• _Problem statement_
All entries must be given again in full, exactly as they were supplied.

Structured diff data
::::

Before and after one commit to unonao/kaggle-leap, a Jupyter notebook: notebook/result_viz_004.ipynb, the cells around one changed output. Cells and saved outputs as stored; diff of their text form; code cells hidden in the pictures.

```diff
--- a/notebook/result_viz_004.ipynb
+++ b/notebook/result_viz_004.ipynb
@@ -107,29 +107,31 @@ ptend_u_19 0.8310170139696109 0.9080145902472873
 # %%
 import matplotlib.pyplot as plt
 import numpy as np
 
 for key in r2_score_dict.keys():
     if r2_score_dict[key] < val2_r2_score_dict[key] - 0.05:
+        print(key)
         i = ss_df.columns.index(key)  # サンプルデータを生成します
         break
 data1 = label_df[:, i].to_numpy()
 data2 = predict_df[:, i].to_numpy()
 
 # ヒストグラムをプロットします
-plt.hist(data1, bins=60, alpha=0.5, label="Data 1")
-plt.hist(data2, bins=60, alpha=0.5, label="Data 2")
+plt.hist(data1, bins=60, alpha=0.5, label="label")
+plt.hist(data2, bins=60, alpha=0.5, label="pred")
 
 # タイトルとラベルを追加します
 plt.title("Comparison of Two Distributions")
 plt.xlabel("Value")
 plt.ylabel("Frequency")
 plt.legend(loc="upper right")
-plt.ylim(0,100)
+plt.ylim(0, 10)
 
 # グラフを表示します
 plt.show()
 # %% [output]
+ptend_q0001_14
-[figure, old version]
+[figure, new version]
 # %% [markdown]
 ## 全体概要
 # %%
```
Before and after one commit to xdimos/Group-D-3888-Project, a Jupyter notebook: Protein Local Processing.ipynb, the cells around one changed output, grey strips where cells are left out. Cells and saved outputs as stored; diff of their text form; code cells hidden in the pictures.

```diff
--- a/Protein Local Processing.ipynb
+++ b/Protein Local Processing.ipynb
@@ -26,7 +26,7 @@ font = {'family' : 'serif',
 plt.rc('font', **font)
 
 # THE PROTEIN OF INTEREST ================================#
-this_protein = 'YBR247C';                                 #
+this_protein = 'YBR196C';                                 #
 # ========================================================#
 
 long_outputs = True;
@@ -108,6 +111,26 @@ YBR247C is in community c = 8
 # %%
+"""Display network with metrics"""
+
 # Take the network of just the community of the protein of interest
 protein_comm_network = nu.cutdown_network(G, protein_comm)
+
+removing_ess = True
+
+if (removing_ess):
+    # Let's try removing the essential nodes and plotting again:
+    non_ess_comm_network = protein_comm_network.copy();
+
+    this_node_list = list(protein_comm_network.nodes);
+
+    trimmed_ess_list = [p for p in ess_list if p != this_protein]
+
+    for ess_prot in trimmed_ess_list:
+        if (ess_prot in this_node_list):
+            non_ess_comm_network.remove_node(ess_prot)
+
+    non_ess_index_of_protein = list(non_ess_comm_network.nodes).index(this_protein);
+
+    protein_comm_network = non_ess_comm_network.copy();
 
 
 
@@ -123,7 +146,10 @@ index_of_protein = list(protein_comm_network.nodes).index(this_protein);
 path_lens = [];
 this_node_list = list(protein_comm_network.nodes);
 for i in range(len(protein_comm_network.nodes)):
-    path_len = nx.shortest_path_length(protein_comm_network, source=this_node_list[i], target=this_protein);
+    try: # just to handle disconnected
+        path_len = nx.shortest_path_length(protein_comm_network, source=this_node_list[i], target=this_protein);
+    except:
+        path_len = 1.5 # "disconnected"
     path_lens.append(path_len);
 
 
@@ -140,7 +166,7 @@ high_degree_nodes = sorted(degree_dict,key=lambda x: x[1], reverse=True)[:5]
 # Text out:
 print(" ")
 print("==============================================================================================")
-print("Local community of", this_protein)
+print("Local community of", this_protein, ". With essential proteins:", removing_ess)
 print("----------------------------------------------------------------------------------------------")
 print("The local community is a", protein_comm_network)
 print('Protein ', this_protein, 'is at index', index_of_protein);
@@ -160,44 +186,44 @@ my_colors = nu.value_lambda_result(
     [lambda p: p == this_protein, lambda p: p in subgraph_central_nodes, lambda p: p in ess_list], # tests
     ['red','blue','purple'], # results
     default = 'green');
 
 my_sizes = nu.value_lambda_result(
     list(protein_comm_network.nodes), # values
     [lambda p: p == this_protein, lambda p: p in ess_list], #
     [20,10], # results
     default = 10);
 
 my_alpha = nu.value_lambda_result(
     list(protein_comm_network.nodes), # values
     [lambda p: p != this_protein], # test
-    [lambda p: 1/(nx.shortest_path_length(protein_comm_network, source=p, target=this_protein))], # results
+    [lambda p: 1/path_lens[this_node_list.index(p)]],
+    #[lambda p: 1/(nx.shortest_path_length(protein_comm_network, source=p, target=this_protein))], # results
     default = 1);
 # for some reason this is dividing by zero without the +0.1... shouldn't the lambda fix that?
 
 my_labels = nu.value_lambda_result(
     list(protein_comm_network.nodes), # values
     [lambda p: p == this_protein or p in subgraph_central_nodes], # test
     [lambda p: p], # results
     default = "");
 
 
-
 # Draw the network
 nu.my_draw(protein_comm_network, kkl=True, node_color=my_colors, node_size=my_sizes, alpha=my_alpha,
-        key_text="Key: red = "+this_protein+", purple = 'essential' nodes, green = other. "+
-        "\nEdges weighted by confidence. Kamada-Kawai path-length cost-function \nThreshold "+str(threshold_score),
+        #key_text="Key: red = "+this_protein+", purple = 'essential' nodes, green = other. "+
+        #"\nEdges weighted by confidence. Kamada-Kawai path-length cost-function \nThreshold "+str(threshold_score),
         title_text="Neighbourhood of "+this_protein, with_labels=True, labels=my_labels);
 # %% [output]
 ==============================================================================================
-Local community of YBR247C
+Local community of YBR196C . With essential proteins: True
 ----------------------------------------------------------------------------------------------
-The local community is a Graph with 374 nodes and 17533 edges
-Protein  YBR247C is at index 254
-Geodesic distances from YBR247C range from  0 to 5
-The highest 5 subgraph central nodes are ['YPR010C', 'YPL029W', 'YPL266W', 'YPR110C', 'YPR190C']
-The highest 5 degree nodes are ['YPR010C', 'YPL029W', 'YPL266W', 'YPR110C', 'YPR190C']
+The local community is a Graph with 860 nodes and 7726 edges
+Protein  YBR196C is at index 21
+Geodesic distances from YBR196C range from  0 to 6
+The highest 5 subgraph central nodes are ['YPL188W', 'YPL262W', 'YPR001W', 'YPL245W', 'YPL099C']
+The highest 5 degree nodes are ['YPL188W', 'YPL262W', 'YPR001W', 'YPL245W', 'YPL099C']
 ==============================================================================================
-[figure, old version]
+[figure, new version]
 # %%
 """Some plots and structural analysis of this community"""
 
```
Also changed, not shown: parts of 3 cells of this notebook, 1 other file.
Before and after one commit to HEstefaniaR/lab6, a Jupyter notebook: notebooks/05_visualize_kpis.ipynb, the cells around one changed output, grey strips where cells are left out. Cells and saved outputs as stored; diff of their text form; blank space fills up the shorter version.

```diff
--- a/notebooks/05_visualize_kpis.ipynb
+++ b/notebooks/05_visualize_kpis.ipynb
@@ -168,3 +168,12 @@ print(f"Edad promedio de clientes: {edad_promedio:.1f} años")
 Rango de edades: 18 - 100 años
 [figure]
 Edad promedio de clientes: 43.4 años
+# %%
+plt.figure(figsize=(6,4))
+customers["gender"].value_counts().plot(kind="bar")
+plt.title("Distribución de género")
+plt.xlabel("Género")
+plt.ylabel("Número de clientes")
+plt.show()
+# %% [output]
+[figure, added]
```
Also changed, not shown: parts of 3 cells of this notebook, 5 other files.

::::

• _Written solution_
Before and after one commit to unonao/kaggle-leap, a Jupyter notebook: notebook/result_viz_004.ipynb, the cells around one changed output. Cells and saved outputs as stored; diff of their text form; code cells hidden in the pictures.

```diff
--- a/notebook/result_viz_004.ipynb
+++ b/notebook/result_viz_004.ipynb
@@ -107,29 +107,31 @@ ptend_u_19 0.8310170139696109 0.9080145902472873
 # %%
 import matplotlib.pyplot as plt
 import numpy as np
 
 for key in r2_score_dict.keys():
     if r2_score_dict[key] < val2_r2_score_dict[key] - 0.05:
+        print(key)
         i = ss_df.columns.index(key)  # サンプルデータを生成します
         break
 data1 = label_df[:, i].to_numpy()
 data2 = predict_df[:, i].to_numpy()
 
 # ヒストグラムをプロットします
-plt.hist(data1, bins=60, alpha=0.5, label="Data 1")
-plt.hist(data2, bins=60, alpha=0.5, label="Data 2")
+plt.hist(data1, bins=60, alpha=0.5, label="label")
+plt.hist(data2, bins=60, alpha=0.5, label="pred")
 
 # タイトルとラベルを追加します
 plt.title("Comparison of Two Distributions")
 plt.xlabel("Value")
 plt.ylabel("Frequency")
 plt.legend(loc="upper right")
-plt.ylim(0,100)
+plt.ylim(0, 10)
 
 # グラフを表示します
 plt.show()
 # %% [output]
+ptend_q0001_14
-[figure, old version]
+[figure, new version]
 # %% [markdown]
 ## 全体概要
 # %%
```
Before and after one commit to xdimos/Group-D-3888-Project, a Jupyter notebook: Protein Local Processing.ipynb, the cells around one changed output, grey strips where cells are left out. Cells and saved outputs as stored; diff of their text form; code cells hidden in the pictures.

```diff
--- a/Protein Local Processing.ipynb
+++ b/Protein Local Processing.ipynb
@@ -26,7 +26,7 @@ font = {'family' : 'serif',
 plt.rc('font', **font)
 
 # THE PROTEIN OF INTEREST ================================#
-this_protein = 'YBR247C';                                 #
+this_protein = 'YBR196C';                                 #
 # ========================================================#
 
 long_outputs = True;
@@ -108,6 +111,26 @@ YBR247C is in community c = 8
 # %%
+"""Display network with metrics"""
+
 # Take the network of just the community of the protein of interest
 protein_comm_network = nu.cutdown_network(G, protein_comm)
+
+removing_ess = True
+
+if (removing_ess):
+    # Let's try removing the essential nodes and plotting again:
+    non_ess_comm_network = protein_comm_network.copy();
+
+    this_node_list = list(protein_comm_network.nodes);
+
+    trimmed_ess_list = [p for p in ess_list if p != this_protein]
+
+    for ess_prot in trimmed_ess_list:
+        if (ess_prot in this_node_list):
+            non_ess_comm_network.remove_node(ess_prot)
+
+    non_ess_index_of_protein = list(non_ess_comm_network.nodes).index(this_protein);
+
+    protein_comm_network = non_ess_comm_network.copy();
 
 
 
@@ -123,7 +146,10 @@ index_of_protein = list(protein_comm_network.nodes).index(this_protein);
 path_lens = [];
 this_node_list = list(protein_comm_network.nodes);
 for i in range(len(protein_comm_network.nodes)):
-    path_len = nx.shortest_path_length(protein_comm_network, source=this_node_list[i], target=this_protein);
+    try: # just to handle disconnected
+        path_len = nx.shortest_path_length(protein_comm_network, source=this_node_list[i], target=this_protein);
+    except:
+        path_len = 1.5 # "disconnected"
     path_lens.append(path_len);
 
 
@@ -140,7 +166,7 @@ high_degree_nodes = sorted(degree_dict,key=lambda x: x[1], reverse=True)[:5]
 # Text out:
 print(" ")
 print("==============================================================================================")
-print("Local community of", this_protein)
+print("Local community of", this_protein, ". With essential proteins:", removing_ess)
 print("----------------------------------------------------------------------------------------------")
 print("The local community is a", protein_comm_network)
 print('Protein ', this_protein, 'is at index', index_of_protein);
@@ -160,44 +186,44 @@ my_colors = nu.value_lambda_result(
     [lambda p: p == this_protein, lambda p: p in subgraph_central_nodes, lambda p: p in ess_list], # tests
     ['red','blue','purple'], # results
     default = 'green');
 
 my_sizes = nu.value_lambda_result(
     list(protein_comm_network.nodes), # values
     [lambda p: p == this_protein, lambda p: p in ess_list], #
     [20,10], # results
     default = 10);
 
 my_alpha = nu.value_lambda_result(
     list(protein_comm_network.nodes), # values
     [lambda p: p != this_protein], # test
-    [lambda p: 1/(nx.shortest_path_length(protein_comm_network, source=p, target=this_protein))], # results
+    [lambda p: 1/path_lens[this_node_list.index(p)]],
+    #[lambda p: 1/(nx.shortest_path_length(protein_comm_network, source=p, target=this_protein))], # results
     default = 1);
 # for some reason this is dividing by zero without the +0.1... shouldn't the lambda fix that?
 
 my_labels = nu.value_lambda_result(
     list(protein_comm_network.nodes), # values
     [lambda p: p == this_protein or p in subgraph_central_nodes], # test
     [lambda p: p], # results
     default = "");
 
 
-
 # Draw the network
 nu.my_draw(protein_comm_network, kkl=True, node_color=my_colors, node_size=my_sizes, alpha=my_alpha,
-        key_text="Key: red = "+this_protein+", purple = 'essential' nodes, green = other. "+
-        "\nEdges weighted by confidence. Kamada-Kawai path-length cost-function \nThreshold "+str(threshold_score),
+        #key_text="Key: red = "+this_protein+", purple = 'essential' nodes, green = other. "+
+        #"\nEdges weighted by confidence. Kamada-Kawai path-length cost-function \nThreshold "+str(threshold_score),
         title_text="Neighbourhood of "+this_protein, with_labels=True, labels=my_labels);
 # %% [output]
 ==============================================================================================
-Local community of YBR247C
+Local community of YBR196C . With essential proteins: True
 ----------------------------------------------------------------------------------------------
-The local community is a Graph with 374 nodes and 17533 edges
-Protein  YBR247C is at index 254
-Geodesic distances from YBR247C range from  0 to 5
-The highest 5 subgraph central nodes are ['YPR010C', 'YPL029W', 'YPL266W', 'YPR110C', 'YPR190C']
-The highest 5 degree nodes are ['YPR010C', 'YPL029W', 'YPL266W', 'YPR110C', 'YPR190C']
+The local community is a Graph with 860 nodes and 7726 edges
+Protein  YBR196C is at index 21
+Geodesic distances from YBR196C range from  0 to 6
+The highest 5 subgraph central nodes are ['YPL188W', 'YPL262W', 'YPR001W', 'YPL245W', 'YPL099C']
+The highest 5 degree nodes are ['YPL188W', 'YPL262W', 'YPR001W', 'YPL245W', 'YPL099C']
 ==============================================================================================
-[figure, old version]
+[figure, new version]
 # %%
 """Some plots and structural analysis of this community"""
 
```
Also changed, not shown: parts of 3 cells of this notebook, 1 other file.
Before and after one commit to HEstefaniaR/lab6, a Jupyter notebook: notebooks/05_visualize_kpis.ipynb, the cells around one changed output, grey strips where cells are left out. Cells and saved outputs as stored; diff of their text form; blank space fills up the shorter version.

```diff
--- a/notebooks/05_visualize_kpis.ipynb
+++ b/notebooks/05_visualize_kpis.ipynb
@@ -168,3 +168,12 @@ print(f"Edad promedio de clientes: {edad_promedio:.1f} años")
 Rango de edades: 18 - 100 años
 [figure]
 Edad promedio de clientes: 43.4 años
+# %%
+plt.figure(figsize=(6,4))
+customers["gender"].value_counts().plot(kind="bar")
+plt.title("Distribución de género")
+plt.xlabel("Género")
+plt.ylabel("Número de clientes")
+plt.show()
+# %% [output]
+[figure, added]
```
Also changed, not shown: parts of 3 cells of this notebook, 5 other files.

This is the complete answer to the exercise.